● Task objective
Using the records below, report how many lines include "README", and give no more than the number.
*** Opening Dataset extract ***
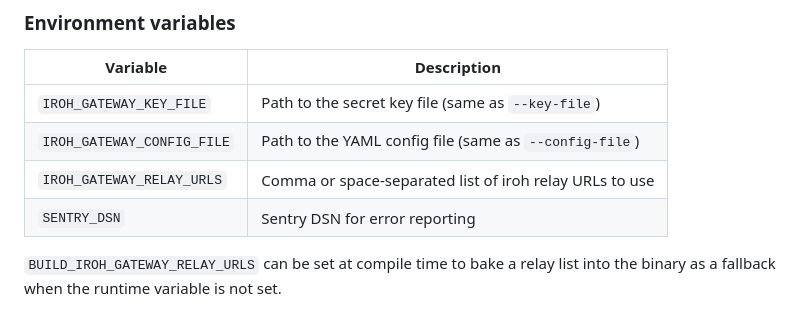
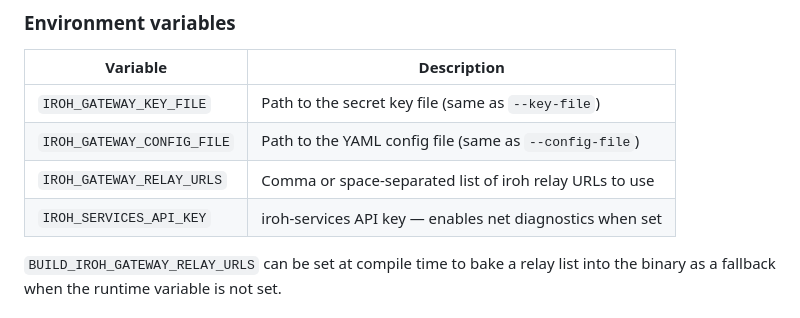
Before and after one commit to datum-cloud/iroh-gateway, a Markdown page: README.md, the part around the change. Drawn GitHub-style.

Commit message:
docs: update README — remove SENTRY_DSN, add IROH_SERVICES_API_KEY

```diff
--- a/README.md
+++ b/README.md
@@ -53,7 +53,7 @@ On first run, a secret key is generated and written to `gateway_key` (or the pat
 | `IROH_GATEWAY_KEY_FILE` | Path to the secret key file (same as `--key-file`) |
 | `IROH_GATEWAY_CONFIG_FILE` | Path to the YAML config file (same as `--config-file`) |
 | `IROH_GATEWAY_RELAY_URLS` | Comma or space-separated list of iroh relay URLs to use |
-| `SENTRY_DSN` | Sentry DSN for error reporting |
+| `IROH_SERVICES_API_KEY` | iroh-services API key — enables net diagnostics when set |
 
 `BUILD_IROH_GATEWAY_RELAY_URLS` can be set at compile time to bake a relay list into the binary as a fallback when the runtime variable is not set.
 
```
*** Closing Dataset extract ***
● Response box
4